**** Input material ****

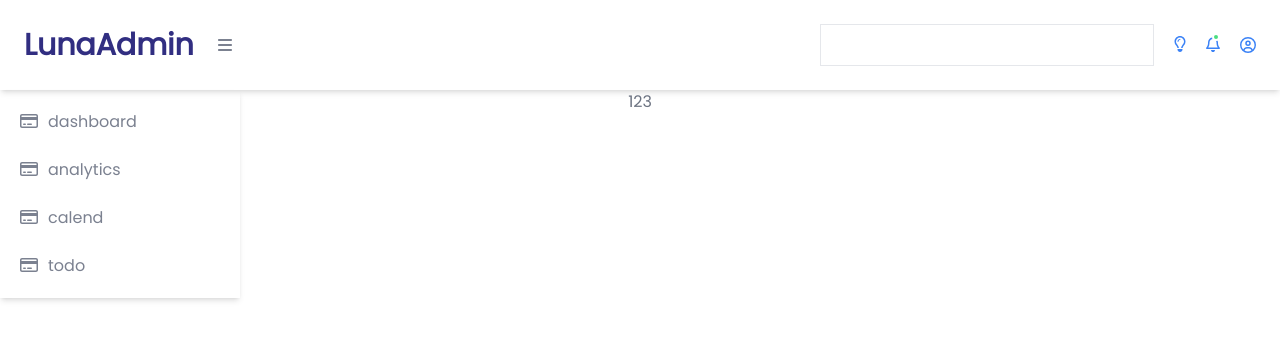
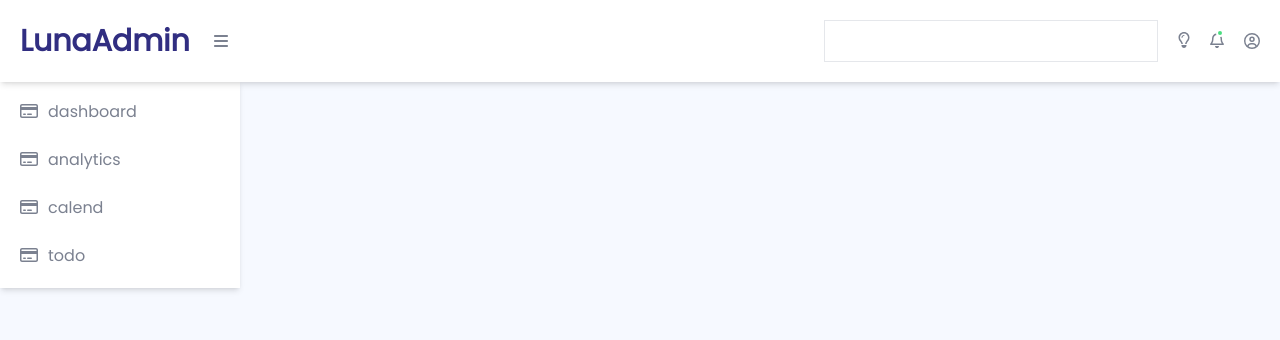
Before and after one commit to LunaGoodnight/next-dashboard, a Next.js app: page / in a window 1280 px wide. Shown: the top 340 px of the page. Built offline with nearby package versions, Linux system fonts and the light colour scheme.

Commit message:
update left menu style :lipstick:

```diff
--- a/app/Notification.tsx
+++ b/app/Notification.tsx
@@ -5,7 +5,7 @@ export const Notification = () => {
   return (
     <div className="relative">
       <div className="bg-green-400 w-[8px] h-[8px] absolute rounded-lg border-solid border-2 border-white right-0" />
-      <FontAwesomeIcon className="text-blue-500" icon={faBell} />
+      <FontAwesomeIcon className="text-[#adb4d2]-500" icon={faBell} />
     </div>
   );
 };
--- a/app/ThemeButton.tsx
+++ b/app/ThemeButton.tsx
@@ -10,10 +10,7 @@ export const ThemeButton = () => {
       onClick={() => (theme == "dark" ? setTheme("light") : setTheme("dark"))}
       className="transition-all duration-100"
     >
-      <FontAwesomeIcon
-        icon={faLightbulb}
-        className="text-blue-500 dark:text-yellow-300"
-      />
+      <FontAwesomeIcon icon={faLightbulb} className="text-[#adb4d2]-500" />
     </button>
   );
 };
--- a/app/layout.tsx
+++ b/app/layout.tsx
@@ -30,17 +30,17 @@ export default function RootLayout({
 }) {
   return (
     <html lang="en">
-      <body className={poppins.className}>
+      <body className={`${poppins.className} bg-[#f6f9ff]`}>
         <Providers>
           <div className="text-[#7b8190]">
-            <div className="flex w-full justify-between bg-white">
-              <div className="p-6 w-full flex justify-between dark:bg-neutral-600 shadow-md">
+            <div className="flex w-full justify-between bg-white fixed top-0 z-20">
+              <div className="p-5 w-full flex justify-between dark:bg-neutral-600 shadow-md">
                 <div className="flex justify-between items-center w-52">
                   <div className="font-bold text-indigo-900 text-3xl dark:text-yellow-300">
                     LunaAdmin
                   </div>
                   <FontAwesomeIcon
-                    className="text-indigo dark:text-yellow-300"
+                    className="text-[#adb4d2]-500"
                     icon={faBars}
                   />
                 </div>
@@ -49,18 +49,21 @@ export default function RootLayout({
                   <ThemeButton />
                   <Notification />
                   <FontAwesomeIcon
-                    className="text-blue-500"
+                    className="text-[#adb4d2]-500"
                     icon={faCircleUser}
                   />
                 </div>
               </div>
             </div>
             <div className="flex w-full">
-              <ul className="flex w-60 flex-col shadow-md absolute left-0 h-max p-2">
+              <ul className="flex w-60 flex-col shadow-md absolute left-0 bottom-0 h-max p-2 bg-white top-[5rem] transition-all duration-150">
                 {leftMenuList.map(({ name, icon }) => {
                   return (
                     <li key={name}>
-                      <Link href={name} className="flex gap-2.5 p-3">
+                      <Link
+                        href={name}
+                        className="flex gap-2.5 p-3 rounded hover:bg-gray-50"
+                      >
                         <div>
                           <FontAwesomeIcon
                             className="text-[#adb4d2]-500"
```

****

_What you will do_
Tell how many lines of the data contain "export". Nothing but the number belongs in the reply.

_Task result_
4